PROMPT: From the entries that follow, pick out all lines holding "part".

━━━━━ INPUT

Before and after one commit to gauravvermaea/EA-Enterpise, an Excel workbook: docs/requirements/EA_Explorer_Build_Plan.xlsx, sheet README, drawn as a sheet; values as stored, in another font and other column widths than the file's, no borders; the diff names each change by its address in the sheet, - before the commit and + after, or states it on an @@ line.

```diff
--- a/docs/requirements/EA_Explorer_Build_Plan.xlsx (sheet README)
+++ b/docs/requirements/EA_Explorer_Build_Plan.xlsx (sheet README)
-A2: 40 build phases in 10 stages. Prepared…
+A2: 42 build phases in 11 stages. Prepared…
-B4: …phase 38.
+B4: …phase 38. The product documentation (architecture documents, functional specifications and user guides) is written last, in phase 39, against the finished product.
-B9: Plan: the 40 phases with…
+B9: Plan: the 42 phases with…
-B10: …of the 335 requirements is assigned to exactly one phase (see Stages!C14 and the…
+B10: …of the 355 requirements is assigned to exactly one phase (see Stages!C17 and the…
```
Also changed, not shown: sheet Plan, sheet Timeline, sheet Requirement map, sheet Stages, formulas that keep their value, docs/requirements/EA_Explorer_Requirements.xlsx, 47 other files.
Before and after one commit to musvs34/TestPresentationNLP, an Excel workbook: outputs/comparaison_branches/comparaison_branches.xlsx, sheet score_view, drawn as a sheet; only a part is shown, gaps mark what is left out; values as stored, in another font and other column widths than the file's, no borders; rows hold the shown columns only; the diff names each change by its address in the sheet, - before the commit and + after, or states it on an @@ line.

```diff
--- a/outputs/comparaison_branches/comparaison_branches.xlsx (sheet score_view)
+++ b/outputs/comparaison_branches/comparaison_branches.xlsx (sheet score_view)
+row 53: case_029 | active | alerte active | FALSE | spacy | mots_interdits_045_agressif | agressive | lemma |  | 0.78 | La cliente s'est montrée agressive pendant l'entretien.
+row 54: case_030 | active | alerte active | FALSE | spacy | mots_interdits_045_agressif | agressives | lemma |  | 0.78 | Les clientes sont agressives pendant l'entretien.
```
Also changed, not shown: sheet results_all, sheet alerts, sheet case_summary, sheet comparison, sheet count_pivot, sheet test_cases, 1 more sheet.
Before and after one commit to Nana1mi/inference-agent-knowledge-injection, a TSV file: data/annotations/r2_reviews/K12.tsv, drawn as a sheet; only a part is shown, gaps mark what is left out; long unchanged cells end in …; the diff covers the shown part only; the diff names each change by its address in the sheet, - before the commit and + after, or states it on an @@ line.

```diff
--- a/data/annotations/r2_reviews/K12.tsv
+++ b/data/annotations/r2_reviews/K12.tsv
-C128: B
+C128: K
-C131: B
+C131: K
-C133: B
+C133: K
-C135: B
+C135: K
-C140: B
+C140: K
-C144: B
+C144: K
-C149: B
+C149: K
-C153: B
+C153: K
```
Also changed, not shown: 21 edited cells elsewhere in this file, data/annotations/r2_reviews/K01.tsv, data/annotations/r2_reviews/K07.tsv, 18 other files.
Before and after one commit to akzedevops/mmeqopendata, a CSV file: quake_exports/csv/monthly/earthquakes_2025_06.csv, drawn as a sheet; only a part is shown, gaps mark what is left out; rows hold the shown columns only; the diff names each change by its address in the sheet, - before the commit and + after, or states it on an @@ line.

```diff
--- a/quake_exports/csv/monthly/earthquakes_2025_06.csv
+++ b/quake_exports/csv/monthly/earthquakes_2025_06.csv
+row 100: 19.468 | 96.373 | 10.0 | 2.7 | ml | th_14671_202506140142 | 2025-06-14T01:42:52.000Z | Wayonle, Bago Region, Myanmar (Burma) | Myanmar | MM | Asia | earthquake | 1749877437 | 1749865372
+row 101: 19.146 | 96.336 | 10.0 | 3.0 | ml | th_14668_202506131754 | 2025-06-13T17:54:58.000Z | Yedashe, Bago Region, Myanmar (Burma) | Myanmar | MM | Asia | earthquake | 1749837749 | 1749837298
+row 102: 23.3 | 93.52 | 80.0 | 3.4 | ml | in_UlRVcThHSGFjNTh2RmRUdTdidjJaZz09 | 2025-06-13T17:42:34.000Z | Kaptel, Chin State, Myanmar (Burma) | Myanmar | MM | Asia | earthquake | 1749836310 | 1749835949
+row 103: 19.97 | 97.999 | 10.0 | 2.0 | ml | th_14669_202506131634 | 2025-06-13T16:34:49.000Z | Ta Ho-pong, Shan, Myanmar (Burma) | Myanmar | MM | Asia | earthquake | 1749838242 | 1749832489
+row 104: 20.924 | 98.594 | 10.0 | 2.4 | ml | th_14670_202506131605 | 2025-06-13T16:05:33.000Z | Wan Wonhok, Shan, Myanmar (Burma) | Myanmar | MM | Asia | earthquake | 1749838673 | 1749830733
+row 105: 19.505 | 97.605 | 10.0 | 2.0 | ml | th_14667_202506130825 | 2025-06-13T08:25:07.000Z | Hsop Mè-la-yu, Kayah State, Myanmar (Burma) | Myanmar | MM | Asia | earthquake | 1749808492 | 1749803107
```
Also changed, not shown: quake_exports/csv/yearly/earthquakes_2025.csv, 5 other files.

━━━━━━━━━━

WRITTEN REPLY:
Before and after one commit to musvs34/TestPresentationNLP, an Excel workbook: outputs/comparaison_branches/comparaison_branches.xlsx, sheet score_view, drawn as a sheet; only a part is shown, gaps mark what is left out; values as stored, in another font and other column widths than the file's, no borders; rows hold the shown columns only; the diff names each change by its address in the sheet, - before the commit and + after, or states it on an @@ line.
Before and after one commit to Nana1mi/inference-agent-knowledge-injection, a TSV file: data/annotations/r2_reviews/K12.tsv, drawn as a sheet; only a part is shown, gaps mark what is left out; long unchanged cells end in …; the diff covers the shown part only; the diff names each change by its address in the sheet, - before the commit and + after, or states it on an @@ line.
Before and after one commit to akzedevops/mmeqopendata, a CSV file: quake_exports/csv/monthly/earthquakes_2025_06.csv, drawn as a sheet; only a part is shown, gaps mark what is left out; rows hold the shown columns only; the diff names each change by its address in the sheet, - before the commit and + after, or states it on an @@ line.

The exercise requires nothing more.